Avoid Inspectors Who Recommend Contractors or Perform Repairs

Home inspectors are in the business of inspecting homes. If a home inspector offers to direct you to a contractor to work on repairs, that inspector could be creating a conflict of interest. If a home inspector takes it upon himself to recommend repairs, liability issues may ensue.

Some state regulations and inspector associations allow an inspector to undertake specified repairs, but unless the inspector can present qualifications to do so, it's in your best interest to keep inspections and repairs separate. Repairs should be handled by licensed contractors that can be warrantied. Further, permits for repairs should be gotten from your local building authority, usually the city.

The Length of Your Home Inspection

Most home inspections take between two and three hours, and sometimes longer. During the inspection, the inspector will climb into the attic, crawl under the home or check out the basement, climb onto the roof, and should open every closet door in your home. They will check cabinets under sinks and the intakes of air conditioning units.

Usually, inspectors will have high-powered flashlights that they can use to search every corner of your home and will continually jot notes as they work. It is suggested that you walk with the inspector—as you would with any stranger—as they move through your home. However, you should not be required to crawl under the home or onto the roof or supply ladders or other equipment needed by the inspector. Let the inspector point out defects they see and write them on a notepad you are carrying. Use this opportunity to ask questions about minor and major action items they may see.

When judging how long it will take the inspector, you have to take into account the size of your home, the number of systems to be inspected, the number of electrical and main panels, the condition and age of the property, and many other factors. Any inspections that take less than two or three hours may fall into the category of a gloss-over inspection.

In some areas, your inspection may include testing of the air quality of the home for mold. Homes with basements will usually include radon inspections. Most home inspectors do not perform a full pest inspection but may indicate damage they see on their reports.

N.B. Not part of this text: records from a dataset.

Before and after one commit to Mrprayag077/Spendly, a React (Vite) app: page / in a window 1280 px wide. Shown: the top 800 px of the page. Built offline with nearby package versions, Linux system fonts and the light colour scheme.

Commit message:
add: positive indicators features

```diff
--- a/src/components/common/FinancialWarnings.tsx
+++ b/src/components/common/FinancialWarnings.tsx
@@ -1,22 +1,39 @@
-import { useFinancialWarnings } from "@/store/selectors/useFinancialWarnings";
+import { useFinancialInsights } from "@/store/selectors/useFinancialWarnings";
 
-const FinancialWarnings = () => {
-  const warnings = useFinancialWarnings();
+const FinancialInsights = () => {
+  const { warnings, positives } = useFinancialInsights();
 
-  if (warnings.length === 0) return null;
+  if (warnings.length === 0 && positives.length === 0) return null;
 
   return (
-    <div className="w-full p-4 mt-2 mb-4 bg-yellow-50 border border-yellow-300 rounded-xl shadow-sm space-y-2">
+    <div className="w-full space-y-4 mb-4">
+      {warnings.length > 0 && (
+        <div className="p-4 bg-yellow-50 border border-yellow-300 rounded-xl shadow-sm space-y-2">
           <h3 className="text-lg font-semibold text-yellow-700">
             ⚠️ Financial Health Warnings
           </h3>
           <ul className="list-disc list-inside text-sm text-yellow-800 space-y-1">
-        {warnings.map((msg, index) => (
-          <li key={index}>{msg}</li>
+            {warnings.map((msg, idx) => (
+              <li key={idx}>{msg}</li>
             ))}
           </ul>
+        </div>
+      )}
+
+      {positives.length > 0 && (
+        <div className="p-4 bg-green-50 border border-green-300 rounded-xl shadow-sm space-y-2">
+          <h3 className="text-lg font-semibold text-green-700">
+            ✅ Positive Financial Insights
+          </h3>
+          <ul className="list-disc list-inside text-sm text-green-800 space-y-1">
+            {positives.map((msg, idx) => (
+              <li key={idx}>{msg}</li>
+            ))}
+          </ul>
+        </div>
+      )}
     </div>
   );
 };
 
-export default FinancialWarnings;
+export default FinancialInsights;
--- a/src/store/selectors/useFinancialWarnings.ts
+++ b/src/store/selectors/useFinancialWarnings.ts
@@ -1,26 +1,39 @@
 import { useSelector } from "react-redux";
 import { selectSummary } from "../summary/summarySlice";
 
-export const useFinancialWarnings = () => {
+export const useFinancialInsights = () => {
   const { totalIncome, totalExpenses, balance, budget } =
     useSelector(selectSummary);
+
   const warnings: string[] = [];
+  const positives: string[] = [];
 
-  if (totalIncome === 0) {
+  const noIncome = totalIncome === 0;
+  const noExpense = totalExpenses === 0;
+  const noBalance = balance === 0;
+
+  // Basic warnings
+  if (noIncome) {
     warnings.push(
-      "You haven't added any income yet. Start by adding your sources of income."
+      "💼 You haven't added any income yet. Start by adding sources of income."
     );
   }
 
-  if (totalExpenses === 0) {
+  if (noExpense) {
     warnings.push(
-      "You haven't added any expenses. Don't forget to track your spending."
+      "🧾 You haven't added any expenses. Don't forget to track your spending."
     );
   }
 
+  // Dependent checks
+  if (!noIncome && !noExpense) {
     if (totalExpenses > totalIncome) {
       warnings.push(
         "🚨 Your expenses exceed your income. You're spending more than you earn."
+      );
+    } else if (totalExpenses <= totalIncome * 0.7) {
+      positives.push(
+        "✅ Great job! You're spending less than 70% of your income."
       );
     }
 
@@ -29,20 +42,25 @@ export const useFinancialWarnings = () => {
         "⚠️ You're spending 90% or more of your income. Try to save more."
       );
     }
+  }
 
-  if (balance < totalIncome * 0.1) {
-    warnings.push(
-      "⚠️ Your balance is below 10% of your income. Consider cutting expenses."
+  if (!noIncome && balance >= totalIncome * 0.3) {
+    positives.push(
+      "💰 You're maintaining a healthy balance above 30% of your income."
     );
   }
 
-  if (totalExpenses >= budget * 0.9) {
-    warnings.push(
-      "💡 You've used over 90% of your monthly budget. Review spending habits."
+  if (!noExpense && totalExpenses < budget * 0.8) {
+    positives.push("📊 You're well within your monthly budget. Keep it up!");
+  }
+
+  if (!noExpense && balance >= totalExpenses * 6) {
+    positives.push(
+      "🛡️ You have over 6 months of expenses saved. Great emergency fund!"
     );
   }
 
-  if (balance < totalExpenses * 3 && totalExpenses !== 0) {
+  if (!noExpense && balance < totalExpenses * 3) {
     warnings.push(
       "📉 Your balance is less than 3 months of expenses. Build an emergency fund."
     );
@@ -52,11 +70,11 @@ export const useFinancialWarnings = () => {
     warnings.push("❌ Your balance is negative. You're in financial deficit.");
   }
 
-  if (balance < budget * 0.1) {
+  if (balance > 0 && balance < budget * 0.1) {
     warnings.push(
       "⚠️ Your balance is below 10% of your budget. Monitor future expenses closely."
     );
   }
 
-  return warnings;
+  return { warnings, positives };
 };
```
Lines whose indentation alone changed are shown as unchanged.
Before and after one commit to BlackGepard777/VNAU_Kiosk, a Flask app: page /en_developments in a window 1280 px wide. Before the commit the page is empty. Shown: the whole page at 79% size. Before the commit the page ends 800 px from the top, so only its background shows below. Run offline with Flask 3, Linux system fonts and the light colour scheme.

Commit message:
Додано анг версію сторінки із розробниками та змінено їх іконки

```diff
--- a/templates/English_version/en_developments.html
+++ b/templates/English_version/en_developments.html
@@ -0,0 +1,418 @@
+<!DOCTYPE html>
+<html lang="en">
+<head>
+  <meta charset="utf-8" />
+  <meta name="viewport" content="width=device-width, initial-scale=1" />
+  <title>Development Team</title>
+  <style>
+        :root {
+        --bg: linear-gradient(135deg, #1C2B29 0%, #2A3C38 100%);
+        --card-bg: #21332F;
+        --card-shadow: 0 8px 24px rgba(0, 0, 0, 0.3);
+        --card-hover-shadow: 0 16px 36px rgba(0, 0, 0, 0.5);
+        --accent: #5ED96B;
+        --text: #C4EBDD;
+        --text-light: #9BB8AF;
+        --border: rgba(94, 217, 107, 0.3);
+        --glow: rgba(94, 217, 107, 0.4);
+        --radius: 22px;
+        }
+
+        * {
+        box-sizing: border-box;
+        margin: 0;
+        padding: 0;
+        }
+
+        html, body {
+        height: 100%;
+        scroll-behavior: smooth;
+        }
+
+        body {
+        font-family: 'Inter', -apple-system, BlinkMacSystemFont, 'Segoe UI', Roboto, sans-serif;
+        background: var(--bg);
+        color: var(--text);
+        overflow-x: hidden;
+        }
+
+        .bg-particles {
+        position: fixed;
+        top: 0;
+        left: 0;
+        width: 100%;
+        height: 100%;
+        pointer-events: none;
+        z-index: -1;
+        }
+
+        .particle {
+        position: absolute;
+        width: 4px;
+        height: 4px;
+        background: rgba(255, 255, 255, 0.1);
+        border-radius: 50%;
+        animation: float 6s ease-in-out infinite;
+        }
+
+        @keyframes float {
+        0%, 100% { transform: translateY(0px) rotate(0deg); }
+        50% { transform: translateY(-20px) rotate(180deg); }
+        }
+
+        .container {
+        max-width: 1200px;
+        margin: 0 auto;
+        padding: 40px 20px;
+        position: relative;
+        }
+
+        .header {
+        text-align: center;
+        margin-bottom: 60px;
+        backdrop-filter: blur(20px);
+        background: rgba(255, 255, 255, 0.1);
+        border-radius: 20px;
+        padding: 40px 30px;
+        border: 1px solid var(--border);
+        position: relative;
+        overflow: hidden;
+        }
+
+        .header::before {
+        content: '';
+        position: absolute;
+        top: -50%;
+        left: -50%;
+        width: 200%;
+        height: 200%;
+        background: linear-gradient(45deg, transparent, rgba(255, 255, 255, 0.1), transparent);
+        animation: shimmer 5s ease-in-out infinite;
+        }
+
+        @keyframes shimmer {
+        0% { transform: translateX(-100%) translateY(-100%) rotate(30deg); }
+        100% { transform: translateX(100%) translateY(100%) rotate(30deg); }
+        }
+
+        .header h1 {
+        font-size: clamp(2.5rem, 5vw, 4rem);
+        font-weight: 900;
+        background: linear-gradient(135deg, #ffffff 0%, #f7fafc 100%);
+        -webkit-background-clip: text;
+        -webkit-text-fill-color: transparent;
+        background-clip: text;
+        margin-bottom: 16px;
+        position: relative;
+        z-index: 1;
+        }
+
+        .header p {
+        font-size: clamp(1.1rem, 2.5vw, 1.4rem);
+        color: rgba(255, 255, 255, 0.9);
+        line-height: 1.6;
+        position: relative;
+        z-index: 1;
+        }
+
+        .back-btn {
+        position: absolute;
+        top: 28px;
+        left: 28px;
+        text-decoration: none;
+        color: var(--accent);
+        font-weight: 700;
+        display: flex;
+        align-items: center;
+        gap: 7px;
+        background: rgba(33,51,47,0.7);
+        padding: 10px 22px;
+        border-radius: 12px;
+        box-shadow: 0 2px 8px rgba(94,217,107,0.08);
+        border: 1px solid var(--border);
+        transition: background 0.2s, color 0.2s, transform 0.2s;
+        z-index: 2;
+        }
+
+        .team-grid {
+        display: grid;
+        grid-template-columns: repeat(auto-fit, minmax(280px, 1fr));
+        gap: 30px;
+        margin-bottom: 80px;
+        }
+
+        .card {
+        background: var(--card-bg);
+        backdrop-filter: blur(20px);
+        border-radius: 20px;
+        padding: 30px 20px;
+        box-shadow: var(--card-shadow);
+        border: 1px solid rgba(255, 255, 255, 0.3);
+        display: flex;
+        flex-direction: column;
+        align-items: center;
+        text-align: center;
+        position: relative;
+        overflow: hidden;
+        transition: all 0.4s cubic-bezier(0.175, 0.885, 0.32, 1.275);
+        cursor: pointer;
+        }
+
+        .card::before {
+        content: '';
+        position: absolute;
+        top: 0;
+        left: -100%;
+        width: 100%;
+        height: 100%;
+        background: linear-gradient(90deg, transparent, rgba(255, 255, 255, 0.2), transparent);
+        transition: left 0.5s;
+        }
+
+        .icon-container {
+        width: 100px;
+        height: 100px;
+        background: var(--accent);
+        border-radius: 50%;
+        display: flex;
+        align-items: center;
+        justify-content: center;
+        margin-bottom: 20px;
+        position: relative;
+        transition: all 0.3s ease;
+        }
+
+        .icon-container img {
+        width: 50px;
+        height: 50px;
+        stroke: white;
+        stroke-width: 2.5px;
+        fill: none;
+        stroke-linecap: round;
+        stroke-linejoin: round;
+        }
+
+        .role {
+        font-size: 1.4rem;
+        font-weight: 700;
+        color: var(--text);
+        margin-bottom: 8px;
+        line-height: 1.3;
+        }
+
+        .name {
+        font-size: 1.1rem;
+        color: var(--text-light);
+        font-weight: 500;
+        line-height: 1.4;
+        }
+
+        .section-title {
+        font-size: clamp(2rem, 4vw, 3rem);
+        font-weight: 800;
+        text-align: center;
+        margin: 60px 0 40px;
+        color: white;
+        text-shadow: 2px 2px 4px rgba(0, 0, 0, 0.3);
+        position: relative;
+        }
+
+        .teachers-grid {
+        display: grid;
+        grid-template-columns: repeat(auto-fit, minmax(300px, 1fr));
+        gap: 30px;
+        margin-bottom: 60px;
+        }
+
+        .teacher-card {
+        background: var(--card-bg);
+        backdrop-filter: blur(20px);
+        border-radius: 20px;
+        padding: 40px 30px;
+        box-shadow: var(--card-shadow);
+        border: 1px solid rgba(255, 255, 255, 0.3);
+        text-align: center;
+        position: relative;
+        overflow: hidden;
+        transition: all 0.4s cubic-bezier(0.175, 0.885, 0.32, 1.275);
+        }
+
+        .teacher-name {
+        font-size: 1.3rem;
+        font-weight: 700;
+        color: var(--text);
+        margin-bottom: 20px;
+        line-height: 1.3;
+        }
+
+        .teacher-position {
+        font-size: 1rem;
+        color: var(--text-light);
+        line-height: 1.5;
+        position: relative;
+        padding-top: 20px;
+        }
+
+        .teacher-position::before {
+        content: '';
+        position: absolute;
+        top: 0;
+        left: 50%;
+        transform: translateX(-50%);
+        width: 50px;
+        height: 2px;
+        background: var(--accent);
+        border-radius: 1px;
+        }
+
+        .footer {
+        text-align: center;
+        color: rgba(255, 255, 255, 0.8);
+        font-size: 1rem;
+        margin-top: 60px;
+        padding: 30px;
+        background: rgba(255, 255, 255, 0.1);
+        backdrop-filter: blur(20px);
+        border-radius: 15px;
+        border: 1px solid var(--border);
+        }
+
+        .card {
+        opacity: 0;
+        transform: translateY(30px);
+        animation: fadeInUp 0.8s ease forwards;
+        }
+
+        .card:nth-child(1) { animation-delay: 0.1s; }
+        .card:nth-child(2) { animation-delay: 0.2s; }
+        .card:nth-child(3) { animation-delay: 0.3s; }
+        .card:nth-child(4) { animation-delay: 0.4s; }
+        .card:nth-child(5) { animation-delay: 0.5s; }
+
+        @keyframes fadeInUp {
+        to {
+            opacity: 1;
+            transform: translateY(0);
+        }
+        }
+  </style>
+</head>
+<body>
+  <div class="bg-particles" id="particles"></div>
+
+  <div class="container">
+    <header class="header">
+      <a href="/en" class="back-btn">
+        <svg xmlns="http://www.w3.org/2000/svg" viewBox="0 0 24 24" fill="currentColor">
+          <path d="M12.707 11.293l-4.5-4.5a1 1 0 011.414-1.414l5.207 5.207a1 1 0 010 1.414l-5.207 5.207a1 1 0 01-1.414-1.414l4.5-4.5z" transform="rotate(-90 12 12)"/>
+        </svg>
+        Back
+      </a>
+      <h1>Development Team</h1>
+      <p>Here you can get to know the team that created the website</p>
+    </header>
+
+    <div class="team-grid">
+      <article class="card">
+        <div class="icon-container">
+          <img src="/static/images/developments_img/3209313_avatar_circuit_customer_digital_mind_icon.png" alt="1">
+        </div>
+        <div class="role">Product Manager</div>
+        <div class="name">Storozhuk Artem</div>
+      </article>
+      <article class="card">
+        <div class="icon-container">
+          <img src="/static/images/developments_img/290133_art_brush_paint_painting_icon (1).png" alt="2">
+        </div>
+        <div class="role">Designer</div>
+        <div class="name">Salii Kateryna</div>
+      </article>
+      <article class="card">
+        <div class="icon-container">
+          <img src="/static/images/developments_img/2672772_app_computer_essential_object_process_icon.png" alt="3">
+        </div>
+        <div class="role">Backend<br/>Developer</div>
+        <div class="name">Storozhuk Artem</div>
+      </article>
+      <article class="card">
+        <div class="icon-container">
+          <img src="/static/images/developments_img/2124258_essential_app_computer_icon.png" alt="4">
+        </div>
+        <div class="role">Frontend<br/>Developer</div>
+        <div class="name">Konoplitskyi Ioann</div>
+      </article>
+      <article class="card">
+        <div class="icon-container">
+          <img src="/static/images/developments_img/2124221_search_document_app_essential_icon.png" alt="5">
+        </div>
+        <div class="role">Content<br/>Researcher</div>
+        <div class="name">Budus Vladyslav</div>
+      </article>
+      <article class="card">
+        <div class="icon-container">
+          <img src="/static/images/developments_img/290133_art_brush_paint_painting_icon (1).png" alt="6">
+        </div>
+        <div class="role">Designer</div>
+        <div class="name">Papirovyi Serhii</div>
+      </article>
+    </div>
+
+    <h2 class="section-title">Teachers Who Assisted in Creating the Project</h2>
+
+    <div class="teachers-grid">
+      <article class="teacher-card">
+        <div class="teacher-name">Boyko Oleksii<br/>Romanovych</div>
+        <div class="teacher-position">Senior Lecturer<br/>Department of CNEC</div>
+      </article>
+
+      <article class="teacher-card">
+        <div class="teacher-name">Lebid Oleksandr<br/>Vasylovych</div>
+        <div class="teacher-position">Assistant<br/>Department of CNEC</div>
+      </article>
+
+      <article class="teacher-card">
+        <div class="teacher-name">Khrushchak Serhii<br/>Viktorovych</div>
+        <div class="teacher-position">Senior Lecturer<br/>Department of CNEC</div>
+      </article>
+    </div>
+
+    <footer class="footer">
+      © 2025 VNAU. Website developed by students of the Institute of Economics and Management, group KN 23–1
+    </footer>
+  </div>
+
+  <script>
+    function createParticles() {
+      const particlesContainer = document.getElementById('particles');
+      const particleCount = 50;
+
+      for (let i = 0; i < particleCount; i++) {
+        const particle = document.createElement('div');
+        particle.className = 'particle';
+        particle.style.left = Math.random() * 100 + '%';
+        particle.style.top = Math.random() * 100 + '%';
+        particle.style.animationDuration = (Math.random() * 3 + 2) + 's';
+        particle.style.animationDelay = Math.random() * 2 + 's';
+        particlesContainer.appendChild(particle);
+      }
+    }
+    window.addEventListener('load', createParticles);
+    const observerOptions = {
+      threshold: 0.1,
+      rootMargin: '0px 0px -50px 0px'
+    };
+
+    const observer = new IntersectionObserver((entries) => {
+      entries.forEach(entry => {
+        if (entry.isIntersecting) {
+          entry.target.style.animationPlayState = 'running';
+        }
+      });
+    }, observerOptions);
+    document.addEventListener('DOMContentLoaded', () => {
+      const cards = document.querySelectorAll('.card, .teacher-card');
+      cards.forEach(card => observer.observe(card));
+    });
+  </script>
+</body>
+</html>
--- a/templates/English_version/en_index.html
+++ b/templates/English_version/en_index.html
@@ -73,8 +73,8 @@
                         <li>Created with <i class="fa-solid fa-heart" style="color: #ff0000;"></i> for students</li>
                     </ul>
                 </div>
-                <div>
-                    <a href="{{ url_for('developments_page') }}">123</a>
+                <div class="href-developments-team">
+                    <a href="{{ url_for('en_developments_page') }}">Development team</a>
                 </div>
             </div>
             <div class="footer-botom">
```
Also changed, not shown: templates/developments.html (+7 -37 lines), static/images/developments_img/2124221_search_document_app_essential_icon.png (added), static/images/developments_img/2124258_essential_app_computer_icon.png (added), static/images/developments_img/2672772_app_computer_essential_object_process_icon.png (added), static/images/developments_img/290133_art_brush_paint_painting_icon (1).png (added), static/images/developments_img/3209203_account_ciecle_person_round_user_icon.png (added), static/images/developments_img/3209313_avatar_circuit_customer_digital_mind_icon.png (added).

After the Inspection

After the inspector finishes their review they will usually take a few minutes to finalize their notes. The finalized report will usually take at least one to two days to complete. In some cases, you may receive both an electronic and a hard copy of the report.

The requirements to be licensed as a home inspector varies by state. Each state will have different standards for the systems that will be inspected during the home inspection.